Recent examples of fire-sale transactions include the acquisition, announced last month, of a fabrication facility in Houston by locally listed oil and gas player Ezra Holdings at an undisclosed “distressed” price.
In October, it was reported that the family company of Wee Cho Yaw, the chairman of United Overseas Bank, was among a group of investors that paid a knockdown price of about US$150 million for a former landmark property in Beverly Hills, also in the U.S. The property went for less than a third of its sale price of around US$500 million in 2007.
Aaron Loh, partner of restructuring services at Ernst & Young, estimates that the number of those expressing interest in distressed assets has almost doubled in the past year.
“There has been a marked increase in the number of buyers looking for opportunities, but pricing of the distressed assets remains a concern. The number of concluded deals recently is limited. Those who are considering distressed assets overseas are approaching them with caution,” he said.

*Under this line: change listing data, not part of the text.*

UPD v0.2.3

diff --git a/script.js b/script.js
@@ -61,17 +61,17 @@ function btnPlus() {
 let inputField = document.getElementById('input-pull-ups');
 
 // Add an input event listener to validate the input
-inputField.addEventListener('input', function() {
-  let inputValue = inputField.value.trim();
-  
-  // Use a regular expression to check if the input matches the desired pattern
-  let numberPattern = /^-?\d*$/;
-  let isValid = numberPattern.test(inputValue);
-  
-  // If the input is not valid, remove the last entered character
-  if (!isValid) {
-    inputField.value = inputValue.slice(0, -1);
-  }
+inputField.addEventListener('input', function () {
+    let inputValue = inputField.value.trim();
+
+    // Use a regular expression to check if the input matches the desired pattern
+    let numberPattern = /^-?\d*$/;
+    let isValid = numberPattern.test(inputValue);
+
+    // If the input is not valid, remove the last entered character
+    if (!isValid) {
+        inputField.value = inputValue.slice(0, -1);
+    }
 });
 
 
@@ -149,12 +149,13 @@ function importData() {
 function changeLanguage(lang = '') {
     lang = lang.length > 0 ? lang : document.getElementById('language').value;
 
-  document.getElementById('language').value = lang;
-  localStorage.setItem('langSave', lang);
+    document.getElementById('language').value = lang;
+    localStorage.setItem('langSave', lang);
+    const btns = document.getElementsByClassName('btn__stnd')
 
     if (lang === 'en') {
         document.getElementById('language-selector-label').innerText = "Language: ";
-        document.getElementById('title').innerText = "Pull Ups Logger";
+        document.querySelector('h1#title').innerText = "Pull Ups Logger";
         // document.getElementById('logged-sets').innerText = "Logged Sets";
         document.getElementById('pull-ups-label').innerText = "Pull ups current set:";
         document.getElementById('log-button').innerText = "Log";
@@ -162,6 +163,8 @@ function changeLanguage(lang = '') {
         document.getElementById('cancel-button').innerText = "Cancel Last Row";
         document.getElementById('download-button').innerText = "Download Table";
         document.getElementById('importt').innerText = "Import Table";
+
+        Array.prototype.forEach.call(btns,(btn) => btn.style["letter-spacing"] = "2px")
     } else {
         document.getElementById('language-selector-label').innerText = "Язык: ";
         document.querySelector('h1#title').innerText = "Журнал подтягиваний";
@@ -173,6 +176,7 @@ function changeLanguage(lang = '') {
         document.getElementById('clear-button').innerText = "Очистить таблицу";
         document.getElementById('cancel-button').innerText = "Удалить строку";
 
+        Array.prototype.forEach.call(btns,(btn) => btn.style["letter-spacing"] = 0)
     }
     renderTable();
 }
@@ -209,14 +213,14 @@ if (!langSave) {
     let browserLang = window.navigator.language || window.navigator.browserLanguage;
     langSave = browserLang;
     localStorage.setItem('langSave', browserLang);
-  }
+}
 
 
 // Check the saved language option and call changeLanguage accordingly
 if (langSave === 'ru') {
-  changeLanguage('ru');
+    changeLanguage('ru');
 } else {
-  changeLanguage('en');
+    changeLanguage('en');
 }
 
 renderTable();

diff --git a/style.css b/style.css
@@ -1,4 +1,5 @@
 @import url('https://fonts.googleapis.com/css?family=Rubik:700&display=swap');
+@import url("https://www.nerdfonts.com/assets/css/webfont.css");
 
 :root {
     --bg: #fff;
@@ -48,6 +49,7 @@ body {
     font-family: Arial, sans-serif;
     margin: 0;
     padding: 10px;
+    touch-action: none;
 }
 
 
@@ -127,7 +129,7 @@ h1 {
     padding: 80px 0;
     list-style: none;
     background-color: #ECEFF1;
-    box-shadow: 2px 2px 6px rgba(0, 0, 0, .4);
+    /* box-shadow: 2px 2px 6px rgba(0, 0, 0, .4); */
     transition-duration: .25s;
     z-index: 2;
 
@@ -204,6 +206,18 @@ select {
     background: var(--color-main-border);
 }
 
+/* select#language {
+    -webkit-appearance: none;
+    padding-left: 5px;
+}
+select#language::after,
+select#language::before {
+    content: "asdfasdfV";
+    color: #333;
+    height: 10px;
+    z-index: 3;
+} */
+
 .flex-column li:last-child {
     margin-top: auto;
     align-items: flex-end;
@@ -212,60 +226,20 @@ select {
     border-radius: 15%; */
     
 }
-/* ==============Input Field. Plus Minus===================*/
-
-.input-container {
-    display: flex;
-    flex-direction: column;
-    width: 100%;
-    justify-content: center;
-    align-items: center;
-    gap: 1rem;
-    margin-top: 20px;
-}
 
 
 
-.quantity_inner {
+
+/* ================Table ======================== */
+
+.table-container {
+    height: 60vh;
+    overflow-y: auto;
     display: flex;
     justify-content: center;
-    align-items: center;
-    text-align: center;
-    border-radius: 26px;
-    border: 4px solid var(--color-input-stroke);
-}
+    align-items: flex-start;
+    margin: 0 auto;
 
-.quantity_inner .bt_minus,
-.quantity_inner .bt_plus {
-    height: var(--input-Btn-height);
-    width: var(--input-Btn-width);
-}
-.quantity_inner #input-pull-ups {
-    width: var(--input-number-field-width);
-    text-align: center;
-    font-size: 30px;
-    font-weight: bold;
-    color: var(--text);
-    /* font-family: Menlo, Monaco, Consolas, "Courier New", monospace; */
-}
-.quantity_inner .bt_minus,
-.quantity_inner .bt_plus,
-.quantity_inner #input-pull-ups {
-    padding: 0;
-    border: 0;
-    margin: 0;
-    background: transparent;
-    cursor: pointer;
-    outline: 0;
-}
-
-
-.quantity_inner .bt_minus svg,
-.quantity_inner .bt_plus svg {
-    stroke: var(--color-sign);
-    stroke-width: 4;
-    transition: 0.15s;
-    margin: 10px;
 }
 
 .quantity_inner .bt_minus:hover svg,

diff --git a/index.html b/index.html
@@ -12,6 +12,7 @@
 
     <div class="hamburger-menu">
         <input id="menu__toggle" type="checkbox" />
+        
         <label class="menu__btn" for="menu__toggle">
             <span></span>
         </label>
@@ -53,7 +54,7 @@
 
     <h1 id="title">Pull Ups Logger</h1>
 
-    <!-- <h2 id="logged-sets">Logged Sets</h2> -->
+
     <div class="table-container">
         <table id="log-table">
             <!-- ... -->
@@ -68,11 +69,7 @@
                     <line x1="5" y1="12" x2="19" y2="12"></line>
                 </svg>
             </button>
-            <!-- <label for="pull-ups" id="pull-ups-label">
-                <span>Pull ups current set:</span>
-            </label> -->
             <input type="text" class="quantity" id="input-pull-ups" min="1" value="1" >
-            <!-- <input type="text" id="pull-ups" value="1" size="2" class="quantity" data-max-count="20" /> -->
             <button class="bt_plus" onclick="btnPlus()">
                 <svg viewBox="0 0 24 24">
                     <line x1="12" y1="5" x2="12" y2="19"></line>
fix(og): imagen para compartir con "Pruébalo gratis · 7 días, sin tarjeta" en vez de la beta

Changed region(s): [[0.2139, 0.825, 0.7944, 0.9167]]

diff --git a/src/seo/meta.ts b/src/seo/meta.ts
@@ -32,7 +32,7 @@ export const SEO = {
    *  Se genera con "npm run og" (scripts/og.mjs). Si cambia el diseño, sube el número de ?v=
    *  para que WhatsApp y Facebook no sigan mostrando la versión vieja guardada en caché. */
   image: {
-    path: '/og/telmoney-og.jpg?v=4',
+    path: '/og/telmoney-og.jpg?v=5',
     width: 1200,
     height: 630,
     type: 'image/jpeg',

Julian Kwek, a corporate lawyer who also heads the Indonesia desk at Drew & Napier, said that in general, valuations have jumped since the crisis by “50 percent to 60 percent easily.” Specific pricings would depend on many factors, such as the industry and country where the asset is located, and whether the seller is close to finding a way out of its troubles, he added.
“Valuations have been going up because of hot money in the Asia-Pacific. The cash could be from many countries, including the U.S. and those in Europe, while rich Asians are seeking the assets as well.”
A distressed asset is held by a company trapped in a bad financial situation, which is willing to let its assets go for very low prices. The asset could include a company’s debt, or physical assets such as property and equipment.
The assets can be from any geographical region or industry, though commodities and property holding companies are commonly targeted by investors, say observers.
Manoj Sandrasegara, joint head of Wong Partnership’s restructuring and insolvency practice, said the recent crisis saw shipping companies and electronics exporters running into trouble and needing to off load some assets.
Some assets, including property and equipment, can be acquired for 25 percent to 30 percent of their original price, and asset prices can be especially depressed when the country where the asset is located has a less efficient legal system, he said.
According to Kwek, distressed debt can go for anything between 5 percent and 95 percent of its face value, depending on the risks.
Observers note that while financial conditions affect the demand and supply of distressed assets, deals are available at any point in the economic cycle.
Maneesh Tripathi, chief executive of mobile handset company Spice i2i, said there are “still a lot” of distressed assets in his industry, though the number has fallen from that seen during the crisis.
“Internal issues are making people go down, such as poor management of company finances and supply chains,” he said.
Tripathi added that such assets are equally spread across Southeast Asia. There are fewer of them in Singapore, however, owing to better management practices here.
Sandrasegara said a number of distressed assets are on the market at any point of time, regardless of whether the economy is strong or weak.
“When the economy is good, assets could become distressed because of poor cash flow, bad management, or both,” he explained.